My First Week at HP
Last week I started a new job and I’m very excited for the opportunity to work with the OpenStack team at HP. This new position is different for me in a couple of ways. HP as a company is larger and has a much longer history than the start-ups and smaller companies I’m used to working for. There are pros and cons to that, but I think for right now in this field the pros outweigh the cons, especially because of the work that I will be doing in the new role.
I thought very hard about whether to accept the offer because HP is gigantic. My immediate group is part of the cloud division, which is a relatively small division within HP overall, from what I have learned so far. While small for HP, it still includes more people than all of the companies I’ve ever worked for over the last 18+ years combined, several times over. The team I’ll be working with day-to-day isn’t that big, though, so I’m looking at this as an opportunity to see what working for such a big company is really like while still being a part of a smaller group.
Another important factor for me is the nature of the role itself. I have been involved in “open source” since college, well before it was even called that. In the late 90s I found Python, and since then I’ve been increasingly involved in the community, contributing modules, documentation, and apps, as well as organizing meet-ups and speaking at conferences. During all of that time, I was working on various closed source applications for day jobs in banking, on-line publishing, and data center management and, as with many developers, my open source contributions came out of my spare time. Open source has become more mainstream industry-wide, but that change has come more quickly in some areas than others. I’m excited that at HP I will be spending close to 100% of my time on upstream open source work.

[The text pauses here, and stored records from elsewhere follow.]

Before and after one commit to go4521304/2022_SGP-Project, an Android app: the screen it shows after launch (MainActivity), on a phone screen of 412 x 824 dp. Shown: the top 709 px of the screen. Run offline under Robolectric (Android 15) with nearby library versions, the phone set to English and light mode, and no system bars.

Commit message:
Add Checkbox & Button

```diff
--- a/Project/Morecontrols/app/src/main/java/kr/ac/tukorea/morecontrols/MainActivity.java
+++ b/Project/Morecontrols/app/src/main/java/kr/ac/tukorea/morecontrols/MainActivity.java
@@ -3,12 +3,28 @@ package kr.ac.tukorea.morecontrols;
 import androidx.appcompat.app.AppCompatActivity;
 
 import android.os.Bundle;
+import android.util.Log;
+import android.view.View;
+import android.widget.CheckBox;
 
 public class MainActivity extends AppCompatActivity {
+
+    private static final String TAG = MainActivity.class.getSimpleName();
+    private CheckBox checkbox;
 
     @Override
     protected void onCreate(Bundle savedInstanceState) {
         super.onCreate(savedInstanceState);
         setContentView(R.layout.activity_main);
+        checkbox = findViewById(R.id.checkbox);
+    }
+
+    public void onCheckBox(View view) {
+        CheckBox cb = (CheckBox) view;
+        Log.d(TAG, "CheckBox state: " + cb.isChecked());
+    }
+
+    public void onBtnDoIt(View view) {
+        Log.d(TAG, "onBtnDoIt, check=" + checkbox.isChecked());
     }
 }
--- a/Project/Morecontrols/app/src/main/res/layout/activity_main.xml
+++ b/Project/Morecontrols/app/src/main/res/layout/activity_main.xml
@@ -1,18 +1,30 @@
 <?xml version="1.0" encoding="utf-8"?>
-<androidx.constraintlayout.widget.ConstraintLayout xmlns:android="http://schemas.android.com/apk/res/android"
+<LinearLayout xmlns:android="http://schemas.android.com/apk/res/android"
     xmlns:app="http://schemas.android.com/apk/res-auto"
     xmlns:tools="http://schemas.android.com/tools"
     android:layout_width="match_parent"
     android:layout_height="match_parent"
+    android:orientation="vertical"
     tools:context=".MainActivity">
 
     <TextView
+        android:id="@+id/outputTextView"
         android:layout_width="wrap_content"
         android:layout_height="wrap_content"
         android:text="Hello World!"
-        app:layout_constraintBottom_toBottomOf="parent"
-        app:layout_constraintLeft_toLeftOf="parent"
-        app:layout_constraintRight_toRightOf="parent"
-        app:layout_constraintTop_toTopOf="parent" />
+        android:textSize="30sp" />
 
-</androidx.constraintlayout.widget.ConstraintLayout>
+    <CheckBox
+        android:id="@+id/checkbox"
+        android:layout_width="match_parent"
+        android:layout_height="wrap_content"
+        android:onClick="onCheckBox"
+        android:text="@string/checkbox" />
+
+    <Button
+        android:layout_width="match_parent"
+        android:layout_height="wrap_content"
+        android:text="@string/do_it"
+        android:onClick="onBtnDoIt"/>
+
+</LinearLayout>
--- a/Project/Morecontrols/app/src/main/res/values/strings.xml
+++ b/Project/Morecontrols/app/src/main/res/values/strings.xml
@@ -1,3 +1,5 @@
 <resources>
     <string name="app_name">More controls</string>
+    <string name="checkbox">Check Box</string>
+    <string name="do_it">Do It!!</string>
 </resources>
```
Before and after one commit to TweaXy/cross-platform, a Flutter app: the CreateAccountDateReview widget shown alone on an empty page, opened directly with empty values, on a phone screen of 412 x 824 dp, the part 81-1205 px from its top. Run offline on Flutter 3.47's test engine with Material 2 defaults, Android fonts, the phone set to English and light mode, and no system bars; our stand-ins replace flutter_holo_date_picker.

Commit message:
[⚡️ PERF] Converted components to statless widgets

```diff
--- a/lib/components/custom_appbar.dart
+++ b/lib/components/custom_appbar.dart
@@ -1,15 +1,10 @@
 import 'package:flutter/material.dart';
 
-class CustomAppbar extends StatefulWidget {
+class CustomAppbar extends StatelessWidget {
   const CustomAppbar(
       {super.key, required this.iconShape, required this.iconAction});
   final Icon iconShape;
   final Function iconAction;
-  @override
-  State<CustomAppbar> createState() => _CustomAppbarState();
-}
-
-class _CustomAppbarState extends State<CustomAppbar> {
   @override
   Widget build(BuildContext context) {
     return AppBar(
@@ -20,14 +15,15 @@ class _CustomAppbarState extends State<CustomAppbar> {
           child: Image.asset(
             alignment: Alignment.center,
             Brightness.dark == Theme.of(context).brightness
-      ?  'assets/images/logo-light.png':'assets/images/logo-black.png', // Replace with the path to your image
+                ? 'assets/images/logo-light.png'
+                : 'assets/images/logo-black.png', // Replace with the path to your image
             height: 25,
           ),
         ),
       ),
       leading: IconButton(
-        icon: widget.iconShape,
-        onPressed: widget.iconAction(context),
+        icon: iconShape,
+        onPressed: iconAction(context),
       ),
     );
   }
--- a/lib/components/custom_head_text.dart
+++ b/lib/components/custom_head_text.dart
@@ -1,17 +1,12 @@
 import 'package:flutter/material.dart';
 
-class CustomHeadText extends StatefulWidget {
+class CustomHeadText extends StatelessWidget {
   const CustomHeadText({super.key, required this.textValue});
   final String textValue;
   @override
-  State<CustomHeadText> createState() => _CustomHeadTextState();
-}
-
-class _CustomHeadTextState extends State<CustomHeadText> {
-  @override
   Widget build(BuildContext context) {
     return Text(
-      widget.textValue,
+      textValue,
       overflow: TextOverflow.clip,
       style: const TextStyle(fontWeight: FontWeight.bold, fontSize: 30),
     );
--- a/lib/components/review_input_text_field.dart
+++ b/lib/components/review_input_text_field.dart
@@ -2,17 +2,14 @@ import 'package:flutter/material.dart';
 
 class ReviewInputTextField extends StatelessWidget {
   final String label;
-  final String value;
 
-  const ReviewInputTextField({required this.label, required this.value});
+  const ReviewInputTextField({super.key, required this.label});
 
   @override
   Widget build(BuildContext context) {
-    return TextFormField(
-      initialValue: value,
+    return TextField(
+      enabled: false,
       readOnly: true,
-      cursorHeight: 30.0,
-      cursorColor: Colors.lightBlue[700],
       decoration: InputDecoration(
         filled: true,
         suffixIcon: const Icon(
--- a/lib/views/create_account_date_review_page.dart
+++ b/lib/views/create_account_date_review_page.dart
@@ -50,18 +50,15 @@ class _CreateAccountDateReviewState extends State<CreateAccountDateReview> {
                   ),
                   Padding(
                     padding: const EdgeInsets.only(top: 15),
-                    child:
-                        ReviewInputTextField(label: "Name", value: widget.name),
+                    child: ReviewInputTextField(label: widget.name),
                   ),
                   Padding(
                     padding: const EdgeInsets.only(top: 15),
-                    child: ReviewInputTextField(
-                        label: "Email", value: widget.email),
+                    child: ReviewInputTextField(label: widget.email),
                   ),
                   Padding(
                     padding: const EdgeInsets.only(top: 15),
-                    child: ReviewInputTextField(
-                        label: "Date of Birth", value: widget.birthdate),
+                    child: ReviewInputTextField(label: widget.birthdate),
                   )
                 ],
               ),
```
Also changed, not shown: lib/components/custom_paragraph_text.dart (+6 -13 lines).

As part of the cloud team, my primary focus will be on improving OpenStack, especially through the Oslo and Ceilometer teams. I expect to find plenty of opportunities to contribute to projects that are not part of OpenStack, though, since we use a lot of tools created by the rest of the community, and as I’ve written and talked about in the past, the OpenStack community should be thinking about how we can give back to projects that have helped us.
My first week was fairly smooth and bore out most of my expectations. There was the usual amount of paperwork to fill out, including a few minor hiccups caused by my rushing the process so I could sign up to attend CloudOpen in a couple weeks. Another typical new-hire task was setting up my development environment. However, unlike with any other job in the past, because I am actually working on the same project I was the week before, I already knew the code base and was able to follow my usual code review and bug triage routine for Oslo on Monday, my first day of work.
On the whole, I think things are off to a good start!